(Stored records)
-------------------------

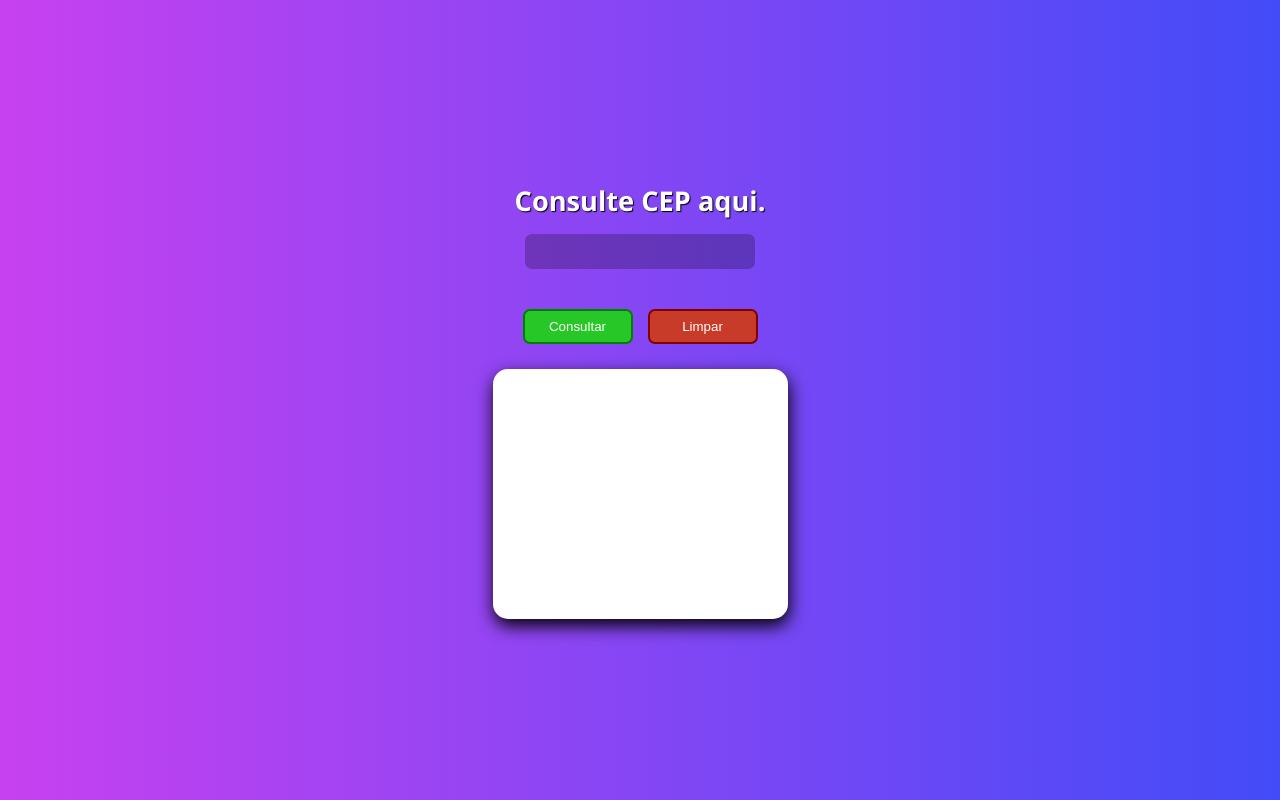
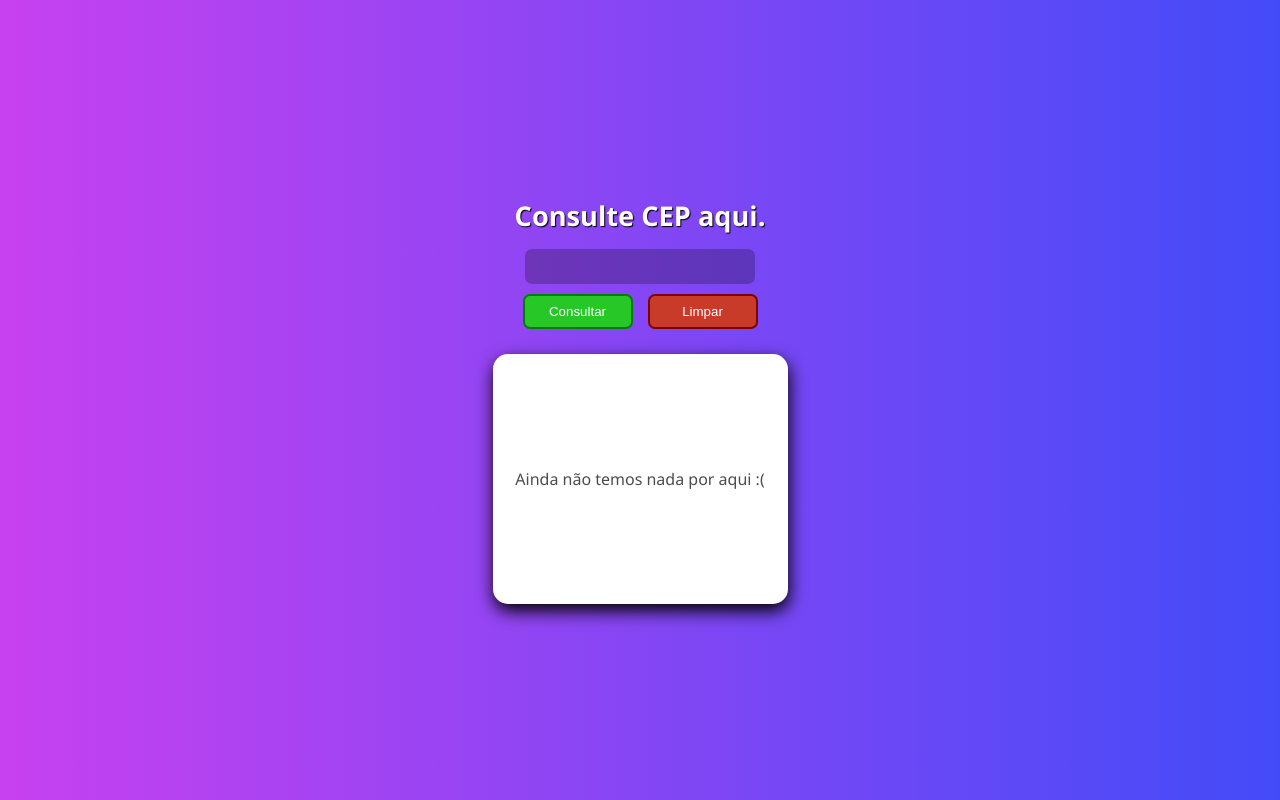
Before and after one commit to urbanykv/consultar-cep, a plain HTML site: page index.html in a window 1280 px wide. Drawn offline with Linux system fonts and the light colour scheme.

Commit message:
Mudanças HTML

```diff
--- a/index.html
+++ b/index.html
@@ -16,9 +16,6 @@
                 <div class="input">
                     <input type="text" id="cep" name="cep" oninput="this.value = this.value.replace(/[^0-9.]/g, '').replace(/(\..*?)\..*/g, '$1');" minlength="8" maxlength="8">
                 </div>
-                <div class="alertas">
-
-                </div>
                 <div class="botoes">
                     <button type="submit" id="btn">Consultar</button>
                     <button class="clear">Limpar</button>
@@ -26,7 +23,7 @@
             </div>
         </section>
         <section class="resultadoConsulta">
-
+            <p style="opacity: 70%;">Ainda não temos nada por aqui :(</p>
         </section>
     </main>
     <script src="./assets/js/script.js"></script>
```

-------------------------

Show every line from the entries above in which the word "index" appears.

__Answer to this exercise__:
Before and after one commit to urbanykv/consultar-cep, a plain HTML site: page index.html in a window 1280 px wide. Drawn offline with Linux system fonts and the light colour scheme.
--- a/index.html
+++ b/index.html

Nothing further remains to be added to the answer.